Even food can be a potential source of poisoning – dogs, for example, should never be fed grapes or raisins, potatoes, onions and most of all, chocolate. Chocolate contains a compound similar to caffeine, called theobromine. Just one-half ounce or less of chocolate per pound body weight can cause vomiting, diarrhoea, nervousness, restlessness, excitement, tremors, seizures, and even coma.
Cats can be particularly prone to toxic products deposited on their fur or picked up on their paws, as they inadvertently ingest the poisons when they then wash themselves. Never use a product designed for a dog on a cat, as cats are far more sensitive to any chemical toxicity than dogs.
Symptoms of Poisoning
Signs of poisoning include vomiting, diarrhoea, nervousness, difficulty breathing (panting), and change in pupil size. Depending on the poison, the animal may show extremely rapid or extremely slow heart rate. In extreme cases, your pet may become unsteady on their feet, go into convulsions, or become unconscious.
Help! My Pet Has Been Poisoned – What Should I do?
First of all, don’t panic! A rapid response is important but keeping calm will give you a higher chance of saving your pet’s life. Take a deep breath and follow these steps:
- First, always make sure you have your veterinarian’s number (or an emergency on-call vet) on hand – place it by the phone or on the fridge. If you suspect poisoning, don’t hesitate to call immediately – their advice is crucial.
- Check the animal’s vital signs (airway/ breathing, heartbeat, bleeding, temperature) and administer first-aid if necessary. Check for signs of shock (pale gums, listless, weak pulse).
- If the poison was topical, flush the area with large volumes of water (eg, in the eye). If it was in powder form, you may need to brush or vacuum it off the coat.
- If the poison was inhaled, take the animal into fresh air as soon as possible.
- Most poisons are ingested – in some cases, inducing vomiting as soon as possible is a good thing to do. However, always check with a vet before trying to make your pet vomit – and you need to know exactly what the poison was. Some poisons are particularly caustic and can actually cause as much damage coming back up as they did going down. In these cases, it might be better to give your pet some milk to neutralise the substance but again, check with your vet first.
- To induce vomiting, administer some washing soda crystals or a strong salt solution.
- Try to determine how much of the poison your pet ingested and try to take along a sample to your vet, as well as anything the animal may have vomited. Even if your pet seems to be fine, it is best to seek veterinary advice following a poisoning as some poisons may be slow acting or require further treatment.
Poisoning is high on the list of a pet owner’s nightmares and unfortunately, is quite a common occurrence.

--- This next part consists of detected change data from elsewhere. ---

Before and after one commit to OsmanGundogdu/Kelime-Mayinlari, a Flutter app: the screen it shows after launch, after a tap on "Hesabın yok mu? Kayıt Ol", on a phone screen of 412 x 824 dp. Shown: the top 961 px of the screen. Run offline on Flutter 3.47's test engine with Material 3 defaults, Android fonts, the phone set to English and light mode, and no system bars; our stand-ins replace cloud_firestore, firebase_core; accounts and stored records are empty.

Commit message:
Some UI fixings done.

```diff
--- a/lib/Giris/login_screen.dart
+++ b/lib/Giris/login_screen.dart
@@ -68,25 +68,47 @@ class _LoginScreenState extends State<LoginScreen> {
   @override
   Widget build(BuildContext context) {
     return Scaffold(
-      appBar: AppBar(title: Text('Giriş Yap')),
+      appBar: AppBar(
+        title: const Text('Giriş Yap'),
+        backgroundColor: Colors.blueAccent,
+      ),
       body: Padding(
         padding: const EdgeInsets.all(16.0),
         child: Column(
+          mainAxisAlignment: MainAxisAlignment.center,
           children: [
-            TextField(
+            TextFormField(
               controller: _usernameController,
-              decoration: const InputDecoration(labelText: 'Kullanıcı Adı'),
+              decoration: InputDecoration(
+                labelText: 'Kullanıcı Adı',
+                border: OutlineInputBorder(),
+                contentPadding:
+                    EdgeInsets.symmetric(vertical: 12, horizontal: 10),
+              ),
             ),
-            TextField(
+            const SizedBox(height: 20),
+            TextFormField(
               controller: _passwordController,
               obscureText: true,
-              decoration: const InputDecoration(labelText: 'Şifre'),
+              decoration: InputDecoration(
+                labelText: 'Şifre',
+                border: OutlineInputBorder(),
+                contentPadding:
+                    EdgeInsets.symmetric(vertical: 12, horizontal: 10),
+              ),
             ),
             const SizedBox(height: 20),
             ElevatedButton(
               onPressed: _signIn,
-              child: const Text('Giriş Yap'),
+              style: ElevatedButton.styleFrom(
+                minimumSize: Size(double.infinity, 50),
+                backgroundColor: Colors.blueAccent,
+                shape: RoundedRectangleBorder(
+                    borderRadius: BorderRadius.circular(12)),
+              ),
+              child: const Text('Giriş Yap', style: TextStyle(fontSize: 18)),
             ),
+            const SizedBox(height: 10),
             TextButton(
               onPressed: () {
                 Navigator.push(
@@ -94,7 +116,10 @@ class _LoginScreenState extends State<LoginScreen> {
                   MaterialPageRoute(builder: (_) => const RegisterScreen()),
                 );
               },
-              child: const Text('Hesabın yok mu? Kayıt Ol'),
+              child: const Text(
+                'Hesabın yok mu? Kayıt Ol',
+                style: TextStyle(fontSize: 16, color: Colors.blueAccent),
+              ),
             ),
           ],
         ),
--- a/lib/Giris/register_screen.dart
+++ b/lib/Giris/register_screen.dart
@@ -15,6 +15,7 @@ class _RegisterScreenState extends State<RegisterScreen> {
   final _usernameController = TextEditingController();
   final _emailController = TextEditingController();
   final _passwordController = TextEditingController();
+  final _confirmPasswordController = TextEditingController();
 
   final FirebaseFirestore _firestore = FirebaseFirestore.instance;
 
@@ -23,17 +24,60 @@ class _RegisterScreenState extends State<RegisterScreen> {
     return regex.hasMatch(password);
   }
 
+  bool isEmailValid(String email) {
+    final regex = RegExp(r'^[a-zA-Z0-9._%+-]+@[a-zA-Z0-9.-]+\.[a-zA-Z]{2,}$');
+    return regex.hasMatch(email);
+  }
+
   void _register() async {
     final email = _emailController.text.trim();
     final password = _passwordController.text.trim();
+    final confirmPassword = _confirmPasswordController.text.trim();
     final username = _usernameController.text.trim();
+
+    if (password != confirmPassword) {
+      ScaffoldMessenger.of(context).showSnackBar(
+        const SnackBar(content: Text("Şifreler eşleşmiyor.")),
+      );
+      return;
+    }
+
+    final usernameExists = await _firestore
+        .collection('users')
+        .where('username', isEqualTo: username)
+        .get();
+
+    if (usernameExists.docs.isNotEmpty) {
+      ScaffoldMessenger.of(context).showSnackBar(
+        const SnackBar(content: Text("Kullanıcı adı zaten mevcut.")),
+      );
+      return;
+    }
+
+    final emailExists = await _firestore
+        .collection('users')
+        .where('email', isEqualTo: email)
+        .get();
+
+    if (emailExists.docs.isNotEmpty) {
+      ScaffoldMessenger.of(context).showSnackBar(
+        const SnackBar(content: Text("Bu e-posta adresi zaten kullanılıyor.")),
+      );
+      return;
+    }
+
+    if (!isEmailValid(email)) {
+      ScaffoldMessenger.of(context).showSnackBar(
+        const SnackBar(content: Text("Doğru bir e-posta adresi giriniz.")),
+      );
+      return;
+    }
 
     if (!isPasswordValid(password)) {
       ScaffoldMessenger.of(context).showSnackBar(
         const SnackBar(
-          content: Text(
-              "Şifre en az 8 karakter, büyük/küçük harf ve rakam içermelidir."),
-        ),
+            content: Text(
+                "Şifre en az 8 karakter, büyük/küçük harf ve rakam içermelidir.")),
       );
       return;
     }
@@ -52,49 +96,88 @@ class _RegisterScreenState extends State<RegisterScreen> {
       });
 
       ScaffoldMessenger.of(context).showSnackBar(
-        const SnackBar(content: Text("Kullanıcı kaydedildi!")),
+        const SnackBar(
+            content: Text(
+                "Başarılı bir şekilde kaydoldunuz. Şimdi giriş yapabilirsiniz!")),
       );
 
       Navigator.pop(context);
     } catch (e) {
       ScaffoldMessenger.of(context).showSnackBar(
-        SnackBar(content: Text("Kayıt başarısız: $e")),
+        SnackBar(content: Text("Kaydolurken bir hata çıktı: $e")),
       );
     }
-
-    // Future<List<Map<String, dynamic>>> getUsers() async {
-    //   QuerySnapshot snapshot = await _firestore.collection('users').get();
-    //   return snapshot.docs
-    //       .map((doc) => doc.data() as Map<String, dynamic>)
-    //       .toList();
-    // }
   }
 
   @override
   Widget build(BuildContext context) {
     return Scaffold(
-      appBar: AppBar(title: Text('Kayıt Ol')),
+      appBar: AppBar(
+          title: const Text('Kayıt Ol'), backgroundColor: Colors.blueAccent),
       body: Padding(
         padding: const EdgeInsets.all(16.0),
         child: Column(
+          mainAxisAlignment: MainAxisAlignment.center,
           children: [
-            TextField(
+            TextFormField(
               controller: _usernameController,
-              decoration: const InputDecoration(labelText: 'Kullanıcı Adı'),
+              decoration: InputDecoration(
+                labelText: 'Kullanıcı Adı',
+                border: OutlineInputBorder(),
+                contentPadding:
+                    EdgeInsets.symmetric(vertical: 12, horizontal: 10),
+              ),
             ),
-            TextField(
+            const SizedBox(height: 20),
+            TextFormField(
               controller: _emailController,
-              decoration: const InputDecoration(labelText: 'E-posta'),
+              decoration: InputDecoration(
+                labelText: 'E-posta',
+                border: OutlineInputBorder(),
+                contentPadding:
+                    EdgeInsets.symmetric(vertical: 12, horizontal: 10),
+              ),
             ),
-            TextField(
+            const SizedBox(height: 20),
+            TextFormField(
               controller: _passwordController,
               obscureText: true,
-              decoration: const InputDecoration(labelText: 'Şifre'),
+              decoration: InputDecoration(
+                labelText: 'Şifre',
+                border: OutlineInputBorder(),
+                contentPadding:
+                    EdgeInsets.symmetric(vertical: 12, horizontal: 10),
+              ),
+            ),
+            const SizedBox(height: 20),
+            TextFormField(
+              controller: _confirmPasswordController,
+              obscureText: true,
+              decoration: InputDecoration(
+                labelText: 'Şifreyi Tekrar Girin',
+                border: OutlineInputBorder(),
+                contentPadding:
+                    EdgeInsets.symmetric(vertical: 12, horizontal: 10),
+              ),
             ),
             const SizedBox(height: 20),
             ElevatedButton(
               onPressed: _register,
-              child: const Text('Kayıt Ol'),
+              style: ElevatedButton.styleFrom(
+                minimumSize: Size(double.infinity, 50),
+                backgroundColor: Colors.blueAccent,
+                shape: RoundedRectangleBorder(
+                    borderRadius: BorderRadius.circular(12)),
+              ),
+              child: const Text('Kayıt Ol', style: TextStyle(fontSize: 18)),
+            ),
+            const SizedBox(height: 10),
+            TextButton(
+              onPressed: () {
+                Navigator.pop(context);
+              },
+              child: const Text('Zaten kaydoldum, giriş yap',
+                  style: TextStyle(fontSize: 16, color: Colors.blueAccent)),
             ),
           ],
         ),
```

Therefore, arming yourself with the knowledge of what to do before any accident occurs means that you will be in the best position to help your pet if he or she is poisoned.